Judith Malina seemed uncomfortable with Zinovich’s attribution of the progression of 1960’s style ‘happenings’ to her work with the Living Theatre and the Provo. ‘Happenings’ are spontaneous public events that could be associated with what passes for happenings today—flash mobs, kiss-ins, public pillow fights, no pants subway afternoons, and other somewhat apolitical events that have little in common with the fierce politics of Provo. Rather than focusing on creating a movement and building steam, the more modern attempts at happenings seem to focus only on momentarily altering a public space. These actions are political, but their goals differ radically from Malina’s vision of building a “non-violent anarchist revolution.”
In Paradise Now, Malina’s 1971 book on the ethics and aesthetics of the Living Theater, she wrote,
“The play is a voyage from the many to the one and from the one to the many. It is a spiritual voyage and a political voyage. It is an interior voyage and an exterior voyage. It is a voyage for the actors and the spectators. It begins into the present and moves into the future and returns to the present. The plot is the Revolution.”

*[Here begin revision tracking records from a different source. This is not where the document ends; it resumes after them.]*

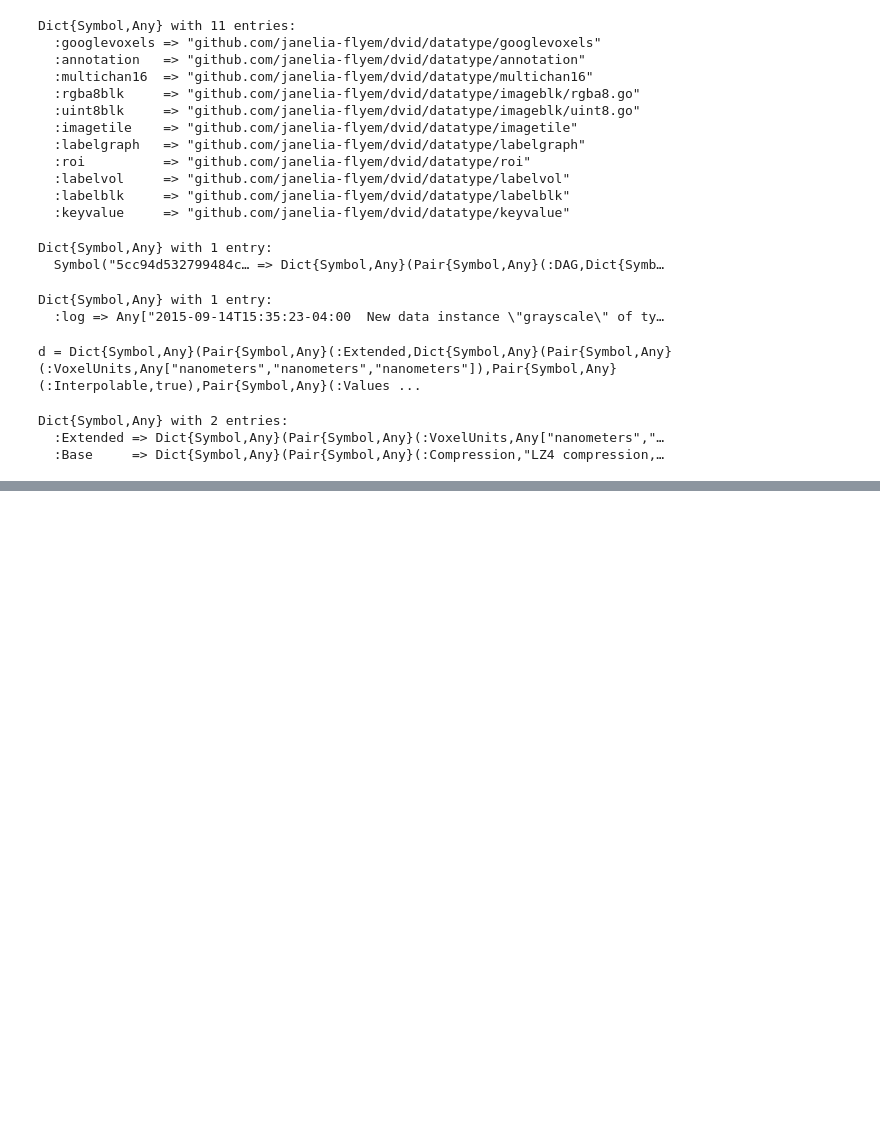
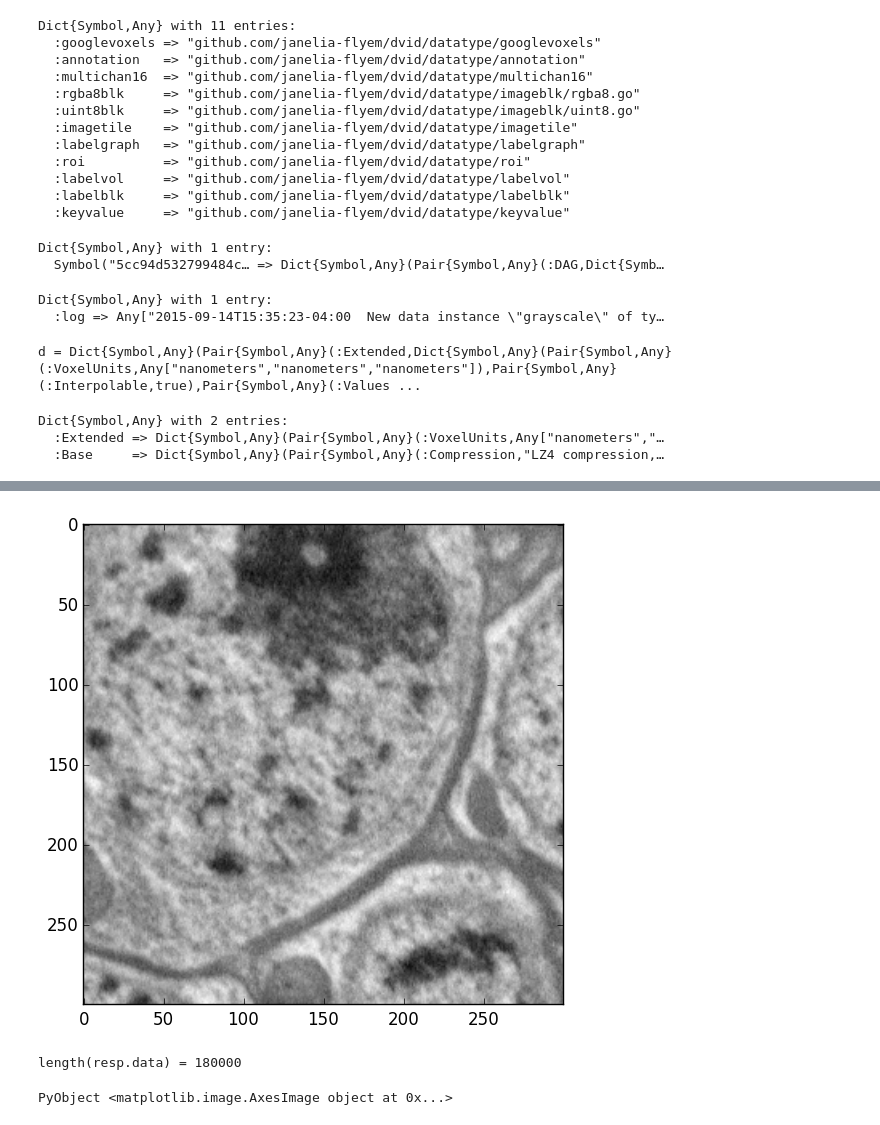
Before and after one commit to seung-lab/DVIDArrays.jl, a Jupyter notebook: notebook/direct.ipynb, the cells around one changed output, grey strips where cells are left out. Drawn from its saved outputs; the diff is of its cells as text; code cells hidden in the pictures; blank space fills up the shorter version.

```diff
--- a/notebook/direct.ipynb
+++ b/notebook/direct.ipynb
@@ -72,0 +75,10 @@ Response(200 OK, 8 headers, 60008 bytes in body)
+# %%
+resp = get("http://130.211.134.112:8000/api/node/5c/grayscale/raw/0_1_2/300_300_2/2304_1472_1280")
+@show length(resp.data)
+arr = reshape(resp.data, (300,300,2))
+using PyPlot
+PyPlot.imshow(arr[:,:,2], cmap="gray")
+# %% [output]
+[figure, added]
+length(resp.data) = 180000
+PyObject <matplotlib.image.AxesImage object at 0x...>
```
Also changed, not shown: parts of 1 cell of this notebook, 6 other files.
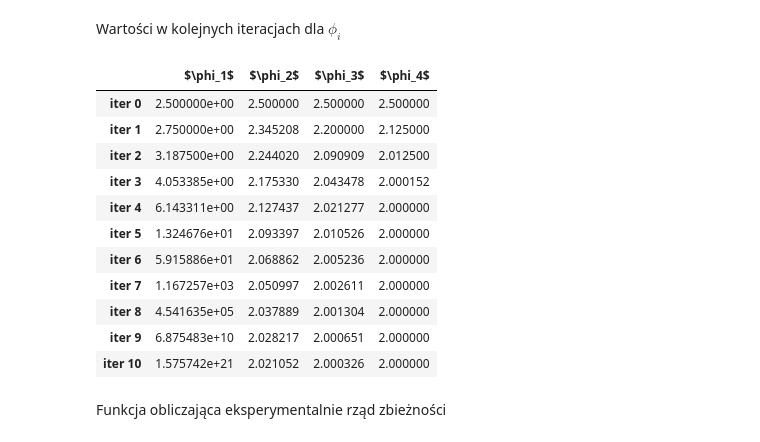
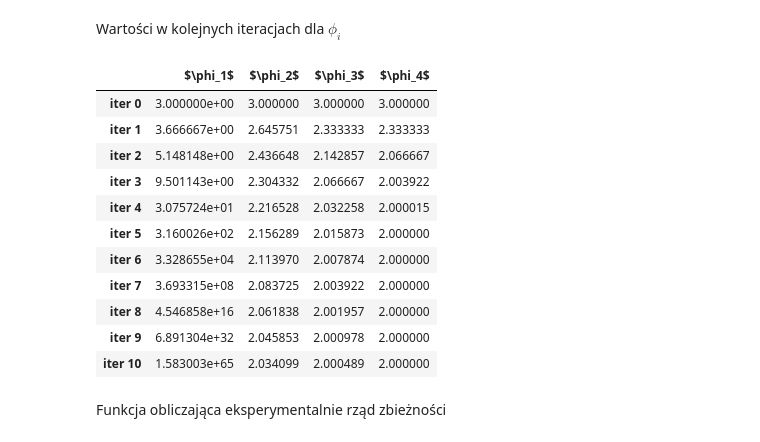
Before and after one commit to Mosder/agh, a Jupyter notebook: sem4/mownit/lab08/zad2.ipynb, the cells around one changed output. Saved outputs shown, nothing was run; the diff lists cells and outputs as text; code cells hidden in the pictures.

```diff
--- a/sem4/mownit/lab08/zad2.ipynb
+++ b/sem4/mownit/lab08/zad2.ipynb
@@ -51,31 +51,31 @@ def iterate(phi, x0, iters=10):
 Wartości w kolejnych iteracjach dla $\phi_i$
 # %%
 # define arbitrary x0
-x0 = 2.5
+x0 = 3
 # get iter values for phi
 xs_phi1 = iterate(phi1, x0)
 xs_phi2 = iterate(phi2, x0)
 xs_phi3 = iterate(phi3, x0)
 xs_phi4 = iterate(phi4, x0)
-# show the values
+# show the values in DataFrame
 pd.DataFrame(
     data=np.array([xs_phi1, xs_phi2, xs_phi3, xs_phi4]).T,
     columns=[rf"$\phi_{i}$" for i in range(1,5)],
     index=[f"iter {i}" for i in range(11)]
 )
 # %% [output]
 |  | $\phi_1$ | $\phi_2$ | $\phi_3$ | $\phi_4$ |
-| iter 0 | 2.500000e+00 | 2.500000 | 2.500000 | 2.500000 |
-| iter 1 | 2.750000e+00 | 2.345208 | 2.200000 | 2.125000 |
-| iter 2 | 3.187500e+00 | 2.244020 | 2.090909 | 2.012500 |
-| iter 3 | 4.053385e+00 | 2.175330 | 2.043478 | 2.000152 |
-| iter 4 | 6.143311e+00 | 2.127437 | 2.021277 | 2.000000 |
-| iter 5 | 1.324676e+01 | 2.093397 | 2.010526 | 2.000000 |
-| iter 6 | 5.915886e+01 | 2.068862 | 2.005236 | 2.000000 |
-| iter 7 | 1.167257e+03 | 2.050997 | 2.002611 | 2.000000 |
-| iter 8 | 4.541635e+05 | 2.037889 | 2.001304 | 2.000000 |
-| iter 9 | 6.875483e+10 | 2.028217 | 2.000651 | 2.000000 |
-| iter 10 | 1.575742e+21 | 2.021052 | 2.000326 | 2.000000 |
+| iter 0 | 3.000000e+00 | 3.000000 | 3.000000 | 3.000000 |
+| iter 1 | 3.666667e+00 | 2.645751 | 2.333333 | 2.333333 |
+| iter 2 | 5.148148e+00 | 2.436648 | 2.142857 | 2.066667 |
+| iter 3 | 9.501143e+00 | 2.304332 | 2.066667 | 2.003922 |
+| iter 4 | 3.075724e+01 | 2.216528 | 2.032258 | 2.000015 |
+| iter 5 | 3.160026e+02 | 2.156289 | 2.015873 | 2.000000 |
+| iter 6 | 3.328655e+04 | 2.113970 | 2.007874 | 2.000000 |
+| iter 7 | 3.693315e+08 | 2.083725 | 2.003922 | 2.000000 |
+| iter 8 | 4.546858e+16 | 2.061838 | 2.001957 | 2.000000 |
+| iter 9 | 6.891304e+32 | 2.045853 | 2.000978 | 2.000000 |
+| iter 10 | 1.583003e+65 | 2.034099 | 2.000489 | 2.000000 |
 # %% [markdown]
 Funkcja obliczająca eksperymentalnie rząd zbieżności
 # %%
```
Also changed, not shown: parts of 40 cells of this notebook.
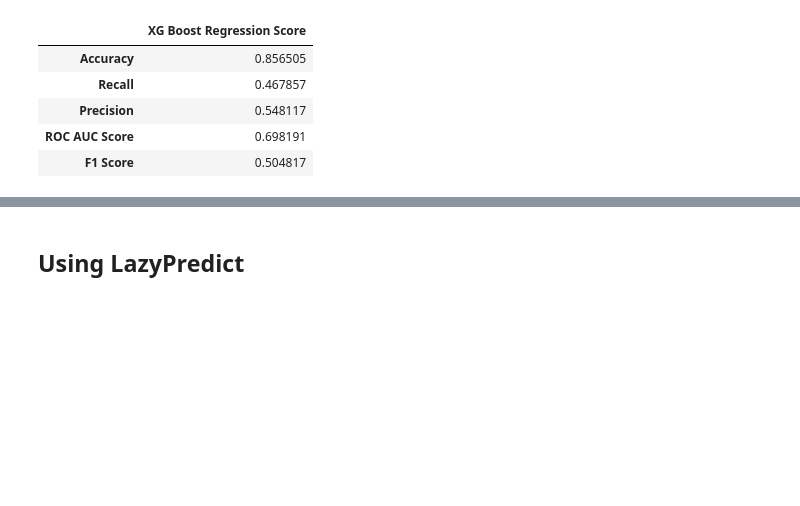
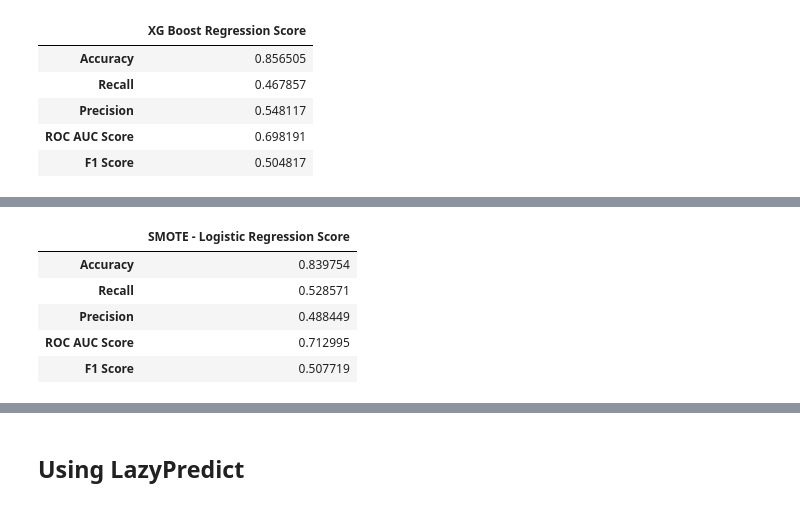
Before and after one commit to vaibhav1595/HR-Analytics-Predict-who-will-change-jobs, a Jupyter notebook: Predict_who_will_move_to_a_new_job.ipynb, the cells around one changed output, grey strips where cells are left out. Cells and saved outputs as stored; diff of their text form; code cells hidden in the pictures; blank space fills up the shorter version.

```diff
--- a/Predict_who_will_move_to_a_new_job.ipynb
+++ b/Predict_who_will_move_to_a_new_job.ipynb
@@ -915,3 +916,21 @@ ERROR: No matching distribution found for imbalenced-learn
+# %%
+# Using SMOTE on Logistic Regression
+sm_lr = LogisticRegression()
+sm_lr.fit(X_train_resh, y_train_resh)
+sm_lr_prediction = sm_lr.predict(X_test)
+cm_sm_lr = confusion_matrix(y_test, sm_lr_prediction)
+sm_lr_df = pd.DataFrame(data=[accuracy_score(y_test, sm_lr_prediction), recall_score(y_test, sm_lr_prediction),
+                            precision_score(y_test, sm_lr_prediction), roc_auc_score(y_test, sm_lr_prediction), f1_score(y_test, sm_lr_prediction, zero_division=1)],
+                            columns=['SMOTE - Logistic Regression Score'],
+                            index=["Accuracy", "Recall", "Precision", "ROC AUC Score", "F1 Score"])
+sm_lr_df
+# %% [output]
+|  | SMOTE - Logistic Regression Score |
+| Accuracy | 0.839754 |
+| Recall | 0.528571 |
+| Precision | 0.488449 |
+| ROC AUC Score | 0.712995 |
+| F1 Score | 0.507719 |
 # %%
 # Tabulate all scores in one data frame
 
```
Also changed, not shown: parts of 7 cells of this notebook.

Standing by this statement, Malina argued that what Provo organized was, not merely a happening, but a cohesive mass that culminated in a progression of history through public revolt.
Though Malina and Zinovich were seemingly in agreement about the long-term impact of groups like Provo, Malina did not like the fleeting connotation attached to ‘happening.’ After all, the anarchist Provo’s work with green city planning had introduced ideas into the public discourse which eventually became mainstream. Today Amsterdam is known as a bicycle city, partially because of the initiatives of the Provo. The Provo leveled environmental critiques that ultimately lead to a cleaning up of polluted Dutch canals (something that has yet to be done here in New York). Grootveld’s insurrection against smoking was decades ahead of its time. Provo didn’t directly cause all this social change--they fueled a public discussion, which over time encountered their political ideas.The discussion closed with Judith Malina speaking on the history of radicalism. She explained “We’ve lost some things and we’ve gained some things—but we’ve always been persistent” smiling, offering as an aside that anarchists had always been working for “A life that’s more fun, and less anguished.”